I've met a few deaf chefs in my travels. Let that sink in a minute. Do you really need to hear the bacon sizzling? When I'm cooking, the other senses come into play, hearing isn't required.
Being poor for the rest of my life isn't an option. I don't wish for fame. (That'd be nice, but I don't require it.) Like a lot of things, the pieces are right in front of us, but we don't see it.
That microbrewery I inherited a while back. The class I took showing how to brew. The fact that people I've given the mead to come around asking for more. I've already decided to give this brewing thing a try. The climate I live in is good for ales and wines, lousy for lagers. No one knows what mead is. In fact, the mere mention of the word and I can see the lip sneer forming. (I read a lot of lips, it's the first thing I notice.)
When I say the words 'honey wine', everyone's facial expression changes. I also know A guy who is licensed to sell liquor in Texas. You see? If I don't know the answer, I know the guy that does... That's my superpower.

Opportunity is usually not recognized because it comes in overalls and looks like work.

First I'd have to recreate the mead. Not so tough... I have the recipe and thanks to that class, I have a few ideas about the brewing and rapid cooling process. Packaging, marketing and selling it. Well... I have two of those problems sorted out.
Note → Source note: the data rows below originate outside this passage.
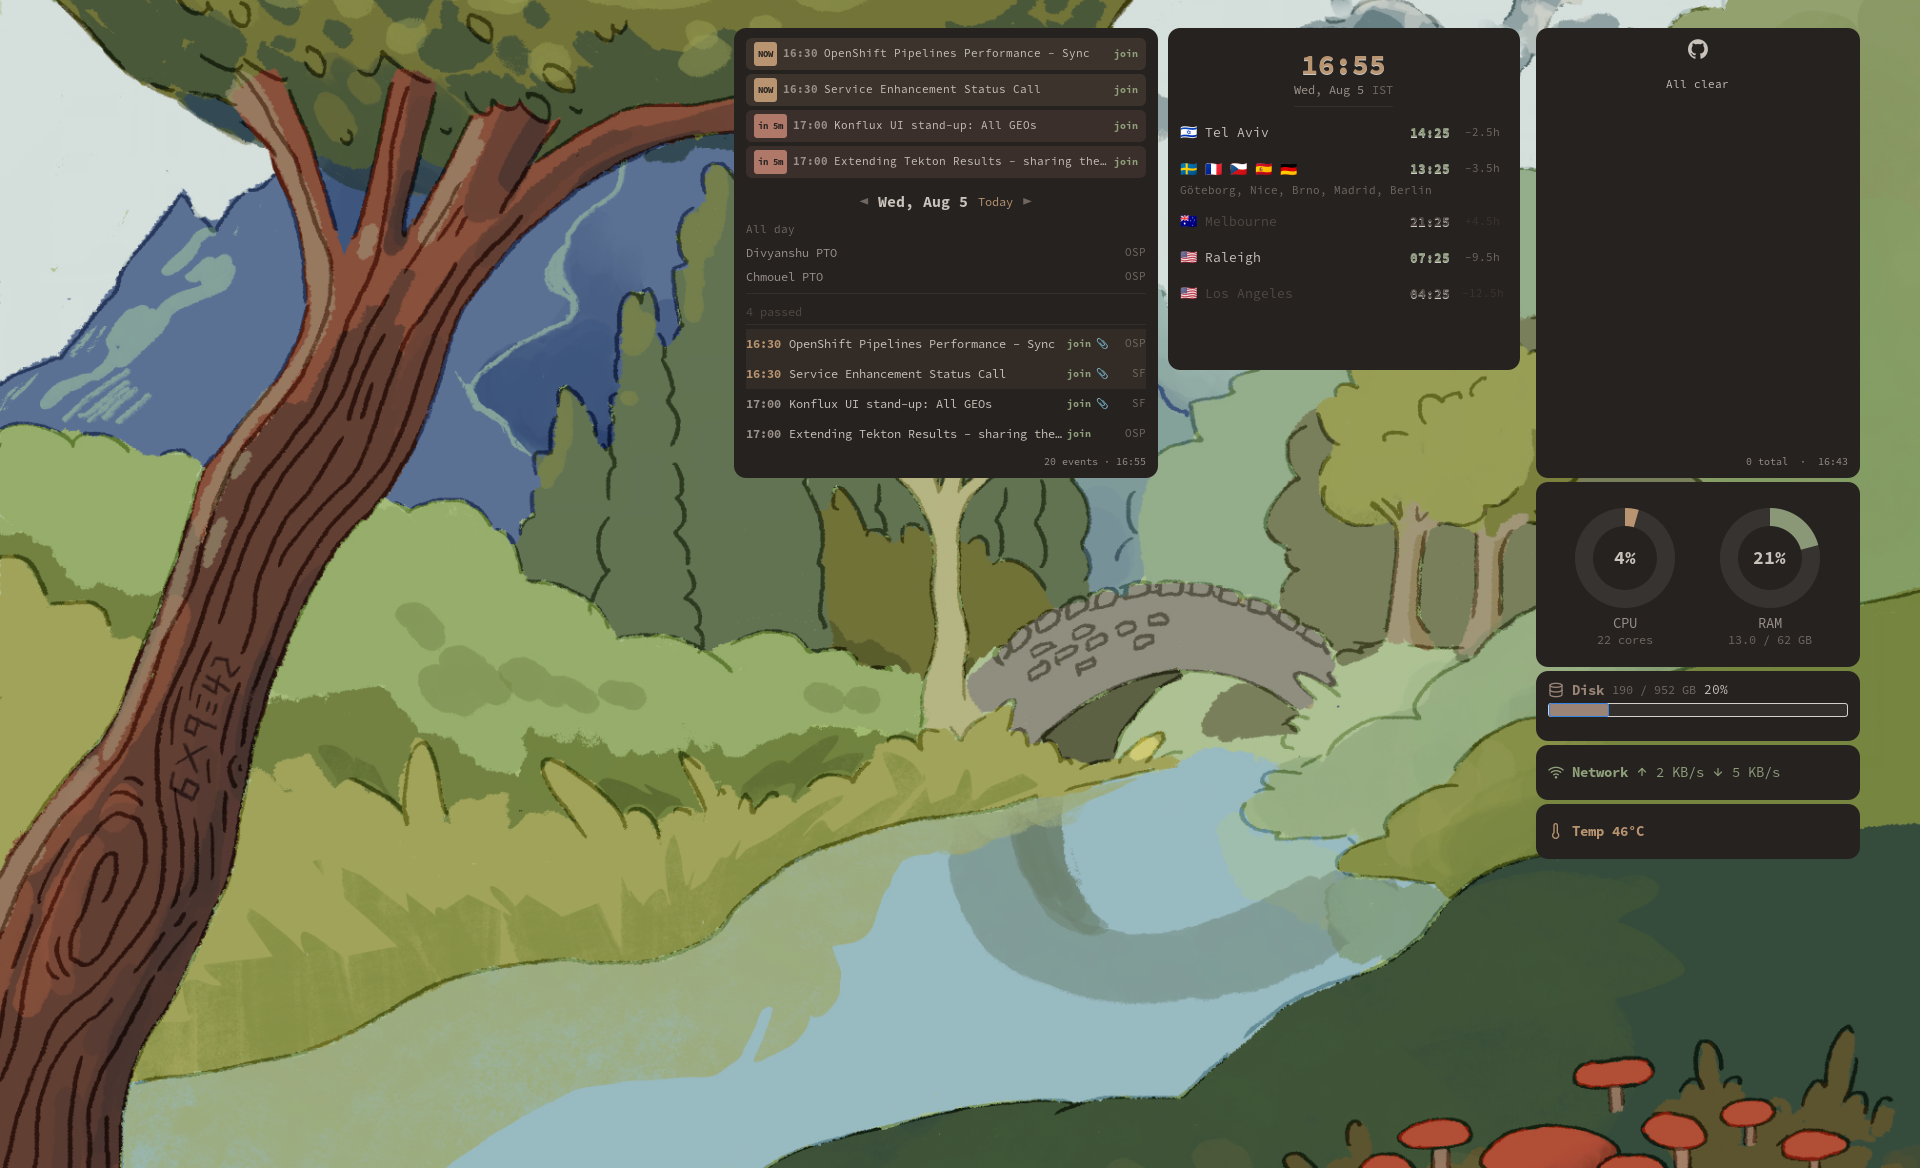
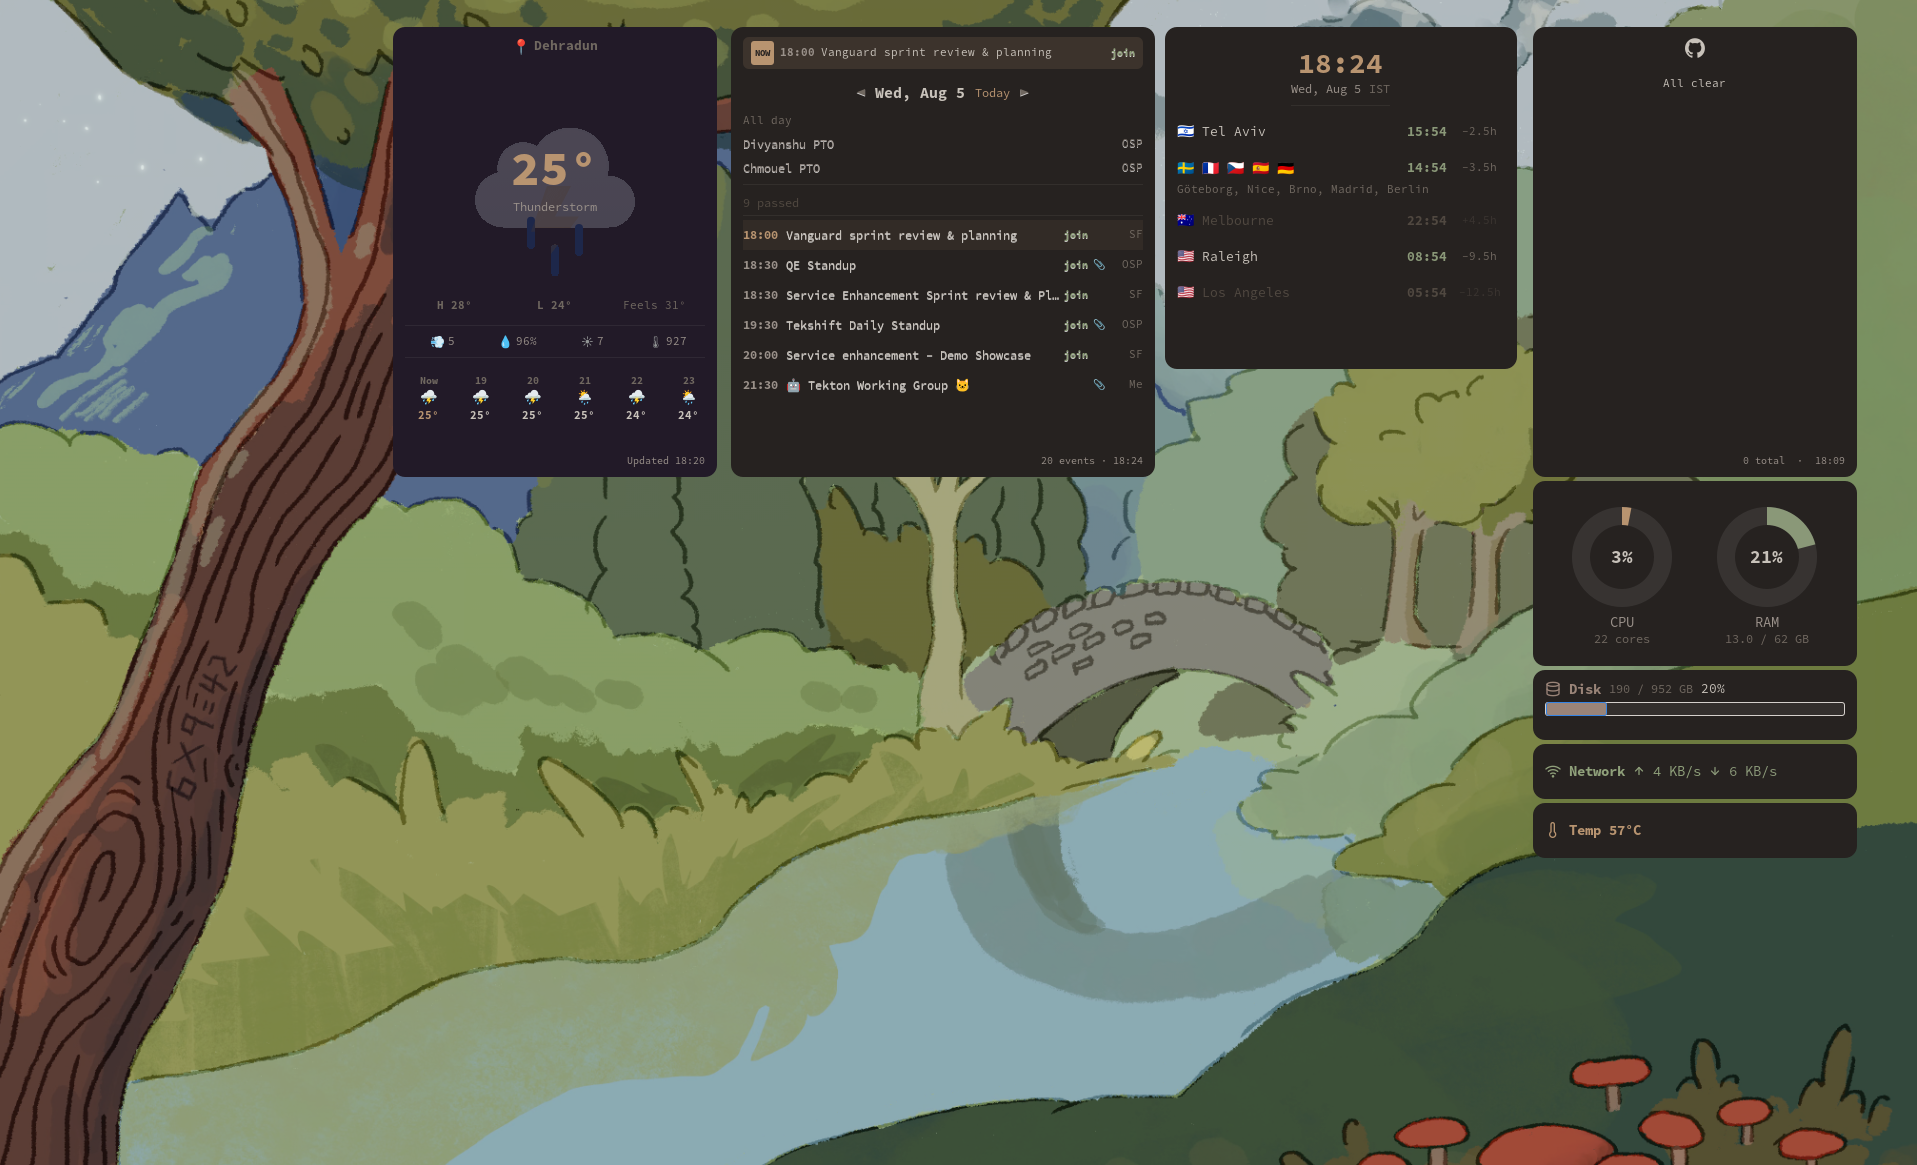
feat: add weather desktop widget
Current conditions with animated icon overlay, hourly forecast,
and condition-responsive card backgrounds using Open-Meteo's
free API. City is configured in config.yaml and resolved via
geocoding. Animated weather icons are converted from Meteocons
SVGs to transparent GIFs since GTK's librsvg doesn't support
SMIL animations.

diff --git a/widgets/_weather.scss b/widgets/_weather.scss
@@ -1,0 +1,160 @@
+// Condition themes — background shifts based on weather + time of day
+.weather-clear-day {
+    background-color: #2d2520;
+}
+
+.weather-clear-night {
+    background-color: #1a1a24;
+}
+
+.weather-cloudy {
+    background-color: #252525;
+}
+
+.weather-cloudy-night {
+    background-color: #1c1c22;
+}
+
+.weather-rain {
+    background-color: #202428;
+}
+
+.weather-rain-night {
+    background-color: #181c20;
+}
+
+.weather-snow {
+    background-color: #262830;
+}
+
+.weather-snow-night {
+    background-color: #1c1e26;
+}
+
+.weather-storm {
+    background-color: #221a28;
+}
+
+.weather-storm-night {
+    background-color: #1a1420;
+}
+
+.weather-fog {
+    background-color: #242422;
+}
+
+.weather-fog-night {
+    background-color: #1c1c1a;
+}
+
+// Temperature color classes
+.temp-cold {
+    color: #9a918a;
+}
+
+.temp-cool {
+    color: #8a9878;
+}
+
+.temp-mild {
+    color: #c8c2ba;
+}
+
+.temp-warm {
+    color: #b89470;
+}
+
+.temp-hot {
+    color: #b07868;
+}
+
+// City
+.weather-city-pin {
+    font-size: 13px;
+}
+
+.weather-city {
+    color: #706860;
+    font-size: 13px;
+    font-weight: bold;
+    margin-bottom: 4px;
+}
+
+// Animated GIF behind temperature
+.weather-icon-bg {
+    opacity: 0.2;
+    margin: -8px 0;
+}
+
+// Hero temperature
+.weather-temp {
+    font-size: 48px;
+    font-weight: 900;
+}
+
+// Condition
+.weather-condition {
+    color: #9a918a;
+    font-size: 12px;
+    margin-bottom: 4px;
+}
+
+// High / Low / Feels like
+.weather-hilo {
+    margin-bottom: 12px;
+}
+
+.weather-hilo-item {
+    color: #706860;
+    font-size: 11px;
+    font-weight: bold;
+}
+
+.weather-feels {
+    color: #706860;
+    font-size: 11px;
+}
+
+// Stats
+.weather-stats {
+    padding: 8px 0;
+    border-top: 1px solid rgba(200, 194, 186, 0.08);
+    border-bottom: 1px solid rgba(200, 194, 186, 0.08);
+    margin-bottom: 8px;
+}
+
+.weather-stat-icon {
+    font-size: 12px;
+}
+
+.weather-stat {
+    color: #9a918a;
+    font-size: 11px;
+}
+
+// Hourly forecast
+.weather-hourly-scroll {
+    border-radius: 4px;
+    margin-top: 4px;
+}
+
+.wh-item {
+    padding: 4px 6px;
+    border-radius: 4px;
+    min-width: 36px;
+}
+
+.wh-time {
+    color: #706860;
+    font-size: 10px;
+    font-weight: bold;
+}
+
+.wh-icon {
+    font-size: 14px;
+}
+
+.wh-temp {
+    font-size: 11px;
+    font-weight: bold;
+}

diff --git a/eww.scss b/eww.scss
@@ -76,3 +76,4 @@ scrollbar slider:hover {
 @import "widgets/stats";
 @import "widgets/watch";
 @import "widgets/calendar";
+@import "widgets/weather";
Sigh... It would be easier if you just gave me the money now. Don't make me get up and come over there.

No comments: